THE FORMER practice director of the largest UK set has agreed an out of court settlement after a dispute which he says typifies the tensions between barristers and managers.
Details of the settlement between David Symonds and 5 Fountain Court are not being revealed but Symonds says he is happy with the package.
He left the set last spring following a contractual dispute and had threatened a constructive dismissal claim before the two sides finally came to an agreement earlier this month.
According to Symonds the dispute centred on the profit related element of his pay package which, he says, the set wanted to reduce from 1.5 per cent to 0.5 per cent.
His departure ended a three-year term as practice director which witnessed turnover rise by 85 per cent and practice size increase by 40 per cent to a total of 63 tenants.
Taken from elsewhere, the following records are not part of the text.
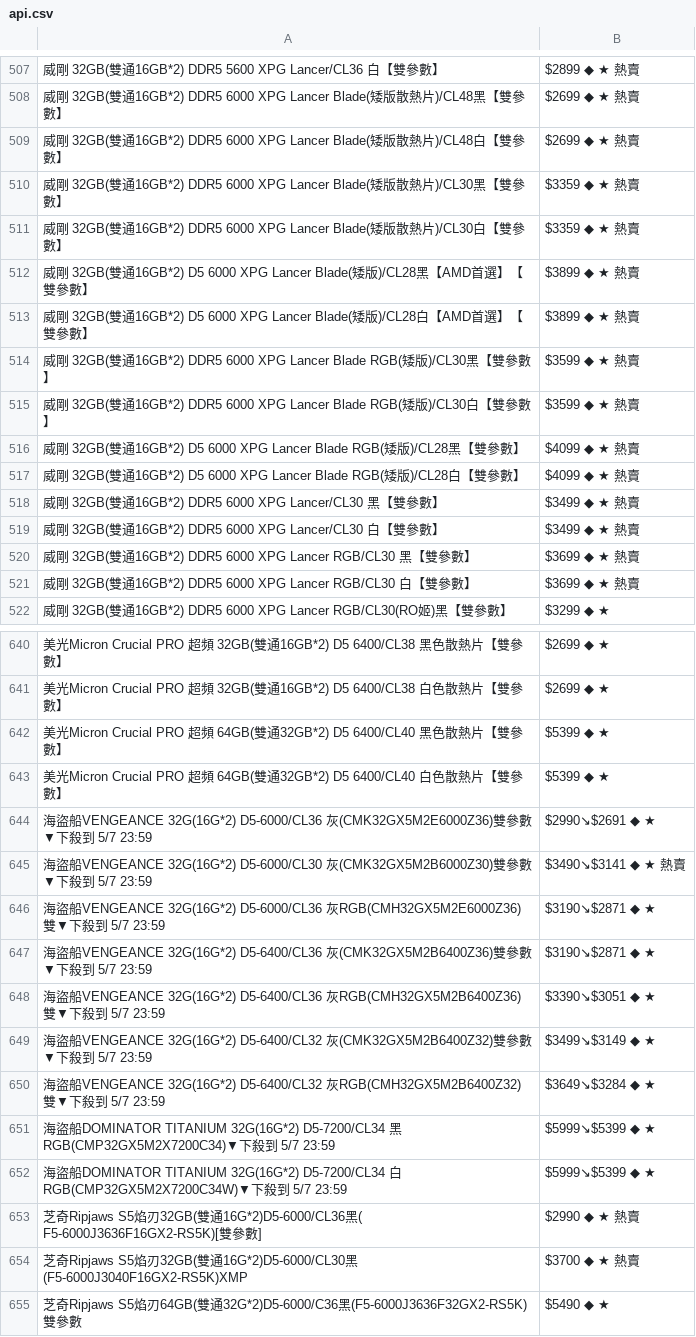
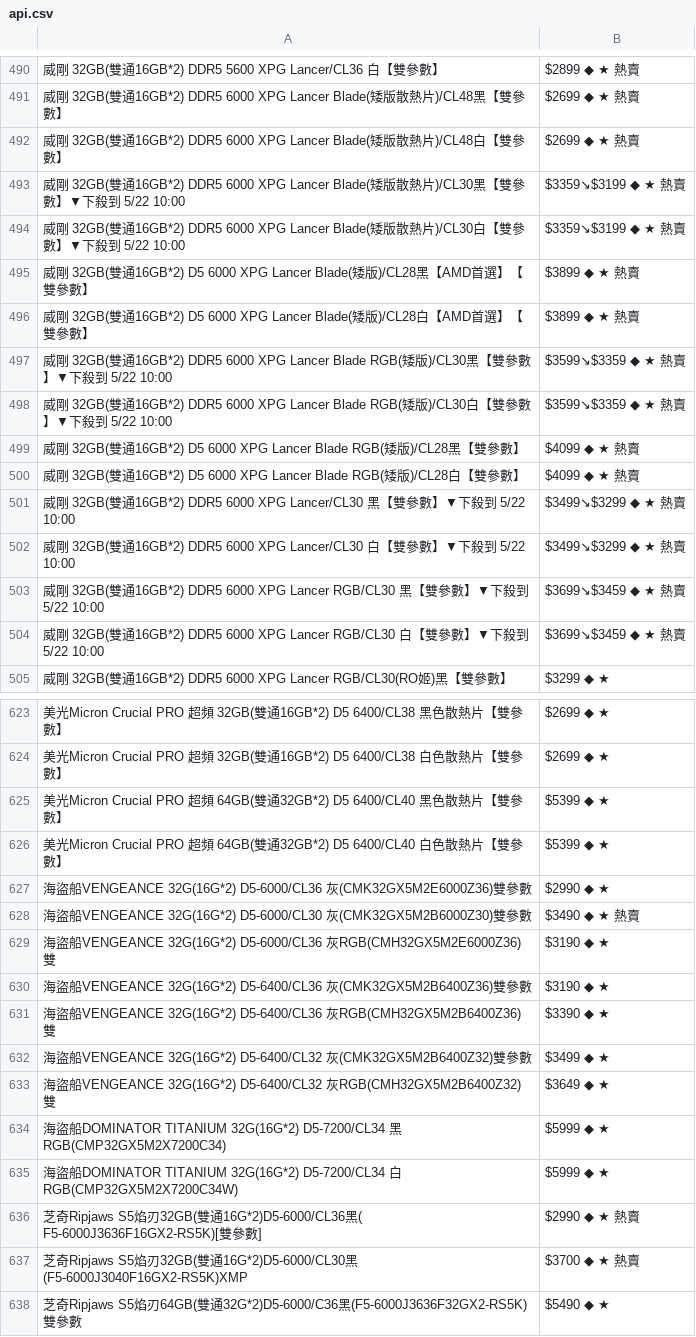
Before and after one commit to suouwang/ops_mid, a CSV file: api.csv, drawn as a sheet; only a part is shown, gaps mark what is left out; removed rows and columns are numbered as before the commit, all else as after; the diff covers the shown part only; the diff names each change by its address in the sheet, - before the commit and + after, or states it on an @@ line.

```diff
--- a/api.csv
+++ b/api.csv
-A493: …數】
+A493: …數】▼下殺到 5/22 10:00
-B493:B494: $3359 ◆ ★ 熱賣
+B493:B494: $3359↘$3199 ◆ ★ 熱賣
-A494: …數】
+A494: …數】▼下殺到 5/22 10:00
-A497: …數】
+A497: …數】▼下殺到 5/22 10:00
-B497:B498: $3599 ◆ ★ 熱賣
+B497:B498: $3599↘$3359 ◆ ★ 熱賣
-A498: …數】
+A498: …數】▼下殺到 5/22 10:00
-row 518: 威剛 32GB(雙通16GB*2) DDR5 6000 XPG Lancer/CL30 黑【雙參數】 | $3499 ◆ ★ 熱賣
-row 519: 威剛 32GB(雙通16GB*2) DDR5 6000 XPG Lancer/CL30 白【雙參數】 | $3499 ◆ ★ 熱賣
-row 520: 威剛 32GB(雙通16GB*2) DDR5 6000 XPG Lancer RGB/CL30 黑【雙參數】 | $3699 ◆ ★ 熱賣
-row 521: 威剛 32GB(雙通16GB*2) DDR5 6000 XPG Lancer RGB/CL30 白【雙參數】 | $3699 ◆ ★ 熱賣
+row 501: 威剛 32GB(雙通16GB*2) DDR5 6000 XPG Lancer/CL30 黑【雙參數】▼下殺到 5/22 10:00 | $3499↘$3299 ◆ ★ 熱賣
+row 502: 威剛 32GB(雙通16GB*2) DDR5 6000 XPG Lancer/CL30 白【雙參數】▼下殺到 5/22 10:00 | $3499↘$3299 ◆ ★ 熱賣
+row 503: 威剛 32GB(雙通16GB*2) DDR5 6000 XPG Lancer RGB/CL30 黑【雙參數】▼下殺到 5/22 10:00 | $3699↘$3459 ◆ ★ 熱賣
+row 504: 威剛 32GB(雙通16GB*2) DDR5 6000 XPG Lancer RGB/CL30 白【雙參數】▼下殺到 5/22 10:00 | $3699↘$3459 ◆ ★ 熱賣
-row 644: 海盜船VENGEANCE 32G(16G*2) D5-6000/CL36 灰(CMK32GX5M2E6000Z36)雙參數▼下殺到 5/7 23:59 | $2990↘$2691 ◆ ★
+row 627: 海盜船VENGEANCE 32G(16G*2) D5-6000/CL36 灰(CMK32GX5M2E6000Z36)雙參數 | $2990 ◆ ★
-A628: …參數▼下殺到 5/7 23:59
+A628: …參數
-B628: $3490↘$3141 ◆ ★ 熱賣
+B628: $3490 ◆ ★ 熱賣
-row 646: 海盜船VENGEANCE 32G(16G*2) D5-6000/CL36 灰RGB(CMH32GX5M2E6000Z36)雙▼下殺到 5/7 23:59 | $3190↘$2871 ◆ ★
-row 647: 海盜船VENGEANCE 32G(16G*2) D5-6400/CL36 灰(CMK32GX5M2B6400Z36)雙參數▼下殺到 5/7 23:59 | $3190↘$2871 ◆ ★
-row 648: 海盜船VENGEANCE 32G(16G*2) D5-6400/CL36 灰RGB(CMH32GX5M2B6400Z36)雙▼下殺到 5/7 23:59 | $3390↘$3051 ◆ ★
-row 649: 海盜船VENGEANCE 32G(16G*2) D5-6400/CL32 灰(CMK32GX5M2B6400Z32)雙參數▼下殺到 5/7 23:59 | $3499↘$3149 ◆ ★
-row 650: 海盜船VENGEANCE 32G(16G*2) D5-6400/CL32 灰RGB(CMH32GX5M2B6400Z32)雙▼下殺到 5/7 23:59 | $3649↘$3284 ◆ ★
+row 629: 海盜船VENGEANCE 32G(16G*2) D5-6000/CL36 灰RGB(CMH32GX5M2E6000Z36)雙 | $3190 ◆ ★
+row 630: 海盜船VENGEANCE 32G(16G*2) D5-6400/CL36 灰(CMK32GX5M2B6400Z36)雙參數 | $3190 ◆ ★
+row 631: 海盜船VENGEANCE 32G(16G*2) D5-6400/CL36 灰RGB(CMH32GX5M2B6400Z36)雙 | $3390 ◆ ★
+row 632: 海盜船VENGEANCE 32G(16G*2) D5-6400/CL32 灰(CMK32GX5M2B6400Z32)雙參數 | $3499 ◆ ★
+row 633: 海盜船VENGEANCE 32G(16G*2) D5-6400/CL32 灰RGB(CMH32GX5M2B6400Z32)雙 | $3649 ◆ ★
-A634: …D5-7200/CL34 黑RGB(CMP32GX5M2X7200C34)▼下殺到 5/7 23:59
+A634: …D5-7200/CL34 黑RGB(CMP32GX5M2X7200C34)
-B634:B635: $5999↘$5399 ◆ ★
+B634:B635: $5999 ◆ ★
-A635: …D5-7200/CL34 白RGB(CMP32GX5M2X7200C34W)▼下殺到 5/7 23:59
+A635: …D5-7200/CL34 白RGB(CMP32GX5M2X7200C34W)
```
Also changed, not shown: 14 added rows, 24 removed rows and 13 edited cells elsewhere in this file, 1 other file.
The pay negotiations were conducted in the light of the increased turnover and Symonds says he was prepared for a reduction in the profit share. He was not, however, prepared to see it drop to 0.5 per cent.
Symonds' departure from 5 Fountain Court coincided with a dispute at 3 Fountain Court which saw senior clerk Malcolm Elder depart after a vote of no confidence among the barristers.
And while Symonds' departure was over his contract, he believes the dispute is symptomatic of a wider problem.
He says practice managers and senior clerks up and down the country have already been or are in danger of coming into conflict with barristers as sets modernise without the appropriate management structures in place to cope with change.
"I believe one big problem is that there is too much democracy with too many committees," he says. "The day-to-day running of the chambers should be in the hands of the practice manager with the head and deputy head of chambers and every six months there should be a meeting."
Symonds had travelled up to Birmingham from London after he was head hunted from Devereux Chambers, where he had been for over 20 years, by the then Fountain Court head of chambers Harry Woolton QC.
Symonds says: "What they were offering was exciting. It was to take on a new role. They knew they were going to move to new premises and they wanted to make the set the best and biggest in the country."
Symonds played a key role in the set's move to new premises in 1993 and was also involved in the introduction of video conferencing.
But he believes his main contribution to the set was to divide it up into 11 specialist groups with their own experts and clerks.
This was his strategy to stop provincial work from going to London. Local solicitors' firms told him they wanted specialist rather than generalist barristers.
"There was resistance from some of the barristers but by the time I left it was working very well. It was like having 11 sets of chambers under a single co-ordinated administration."
Head of chambers at 5 Fountain Court, Anthony Barker QC, will only say: "We've had a parting of the ways, we've come to terms and I regard the whole matter as confidential."